AVAILABLE RECORDS below:

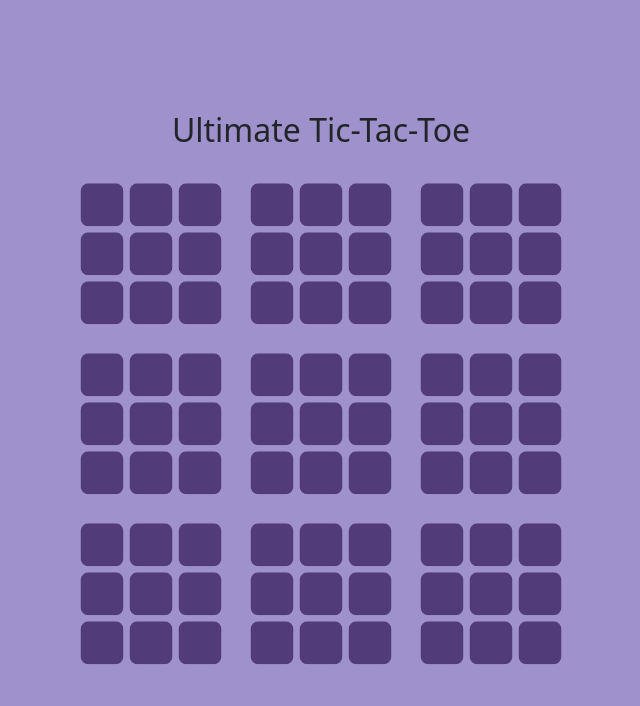
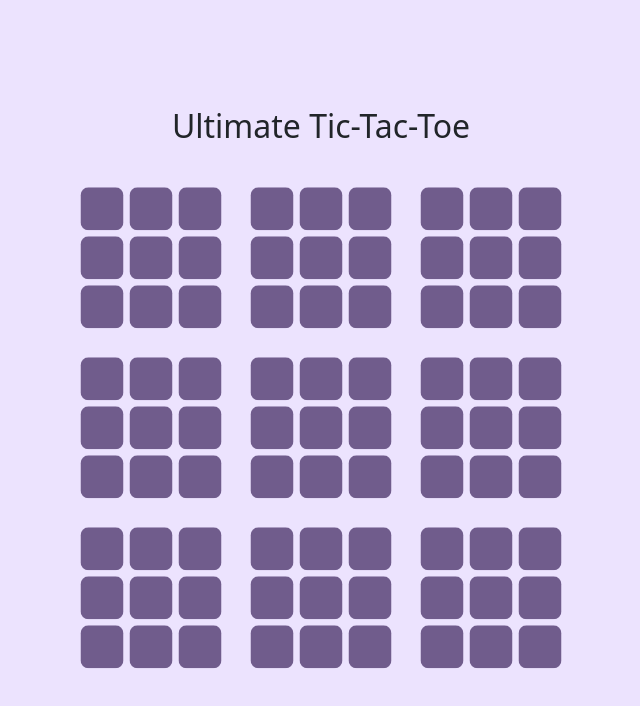
Before and after one commit to Khushi130404/TetraTic, a React (Vite) app: page / in a window 1280 px wide. Shown: the top 706 px of the page, without its empty margins (319-959 px from the left). Built offline with nearby package versions, Linux system fonts and the light colour scheme.

Commit message:
Key Frame

```diff
--- a/src/components/MainBoard.jsx
+++ b/src/components/MainBoard.jsx
@@ -130,7 +130,7 @@ function MainBoard() {
 
   return (
     <div className={styles.board} ref={boardRef} src={winner}>
-      <h2 className="card-title">Ultimate Tic-Tac-Toe</h2>
+      <h2>Ultimate Tic-Tac-Toe</h2>
       <br></br>
       {board.map((row, rowIndex) => (
         <div className={styles.row} key={rowIndex}>
--- a/src/components/MainBoard.module.css
+++ b/src/components/MainBoard.module.css
@@ -7,6 +7,11 @@
   top: 50%;
   left: 50%;
   transform: translate(-50%, -50%);
+}
+
+h2{
+  font-weight: 800;
+  color: #1E0342;
 }
 
 .row {
--- a/src/components/SmallBoard.module.css
+++ b/src/components/SmallBoard.module.css
@@ -32,7 +32,7 @@ button {
 
 button:hover {
   background-color: #1E0342;
-  opacity: 0.8;
+  opacity: 0.75;
   border-radius: 8px;
 }
 
--- a/src/index.css
+++ b/src/index.css
@@ -1,14 +1,9 @@
 :root {
-  font-family: Inter, system-ui, Avenir, Helvetica, Arial, sans-serif;
   line-height: 1.5;
-  font-weight: 400;
-
   color-scheme: light dark;
-  color: white;
 }
 
-button
-{
+button {
   border-radius: 8px;
 }
 
@@ -16,5 +11,20 @@ body {
   margin: 0;
   display: flex;
   place-items: center;
-  background-color: #9F91CC;
+  animation: pulse 10s alternate-reverse infinite;
 }
+
+@keyframes pulse {
+  0% {
+    background-color: lightsteelblue;
+  }
+  25% {
+    background-color: #ede4ff;
+  }
+  75% {
+    background-color: #e5d4ff;
+  }
+  100% {
+    background-color: #fdcedf;
+  }
+}
```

End of AVAILABLE RECORDS.

All entries above are to be set down word for word, and the pictures are to be left out.

Before and after one commit to Khushi130404/TetraTic, a React (Vite) app: page / in a window 1280 px wide. Shown: the top 706 px of the page, without its empty margins (319-959 px from the left). Built offline with nearby package versions, Linux system fonts and the light colour scheme.

Commit message:
Key Frame

```diff
--- a/src/components/MainBoard.jsx
+++ b/src/components/MainBoard.jsx
@@ -130,7 +130,7 @@ function MainBoard() {
 
   return (
     <div className={styles.board} ref={boardRef} src={winner}>
-      <h2 className="card-title">Ultimate Tic-Tac-Toe</h2>
+      <h2>Ultimate Tic-Tac-Toe</h2>
       <br></br>
       {board.map((row, rowIndex) => (
         <div className={styles.row} key={rowIndex}>
--- a/src/components/MainBoard.module.css
+++ b/src/components/MainBoard.module.css
@@ -7,6 +7,11 @@
   top: 50%;
   left: 50%;
   transform: translate(-50%, -50%);
+}
+
+h2{
+  font-weight: 800;
+  color: #1E0342;
 }
 
 .row {
--- a/src/components/SmallBoard.module.css
+++ b/src/components/SmallBoard.module.css
@@ -32,7 +32,7 @@ button {
 
 button:hover {
   background-color: #1E0342;
-  opacity: 0.8;
+  opacity: 0.75;
   border-radius: 8px;
 }
 
--- a/src/index.css
+++ b/src/index.css
@@ -1,14 +1,9 @@
 :root {
-  font-family: Inter, system-ui, Avenir, Helvetica, Arial, sans-serif;
   line-height: 1.5;
-  font-weight: 400;
-
   color-scheme: light dark;
-  color: white;
 }
 
-button
-{
+button {
   border-radius: 8px;
 }
 
@@ -16,5 +11,20 @@ body {
   margin: 0;
   display: flex;
   place-items: center;
-  background-color: #9F91CC;
+  animation: pulse 10s alternate-reverse infinite;
 }
+
+@keyframes pulse {
+  0% {
+    background-color: lightsteelblue;
+  }
+  25% {
+    background-color: #ede4ff;
+  }
+  75% {
+    background-color: #e5d4ff;
+  }
+  100% {
+    background-color: #fdcedf;
+  }
+}
```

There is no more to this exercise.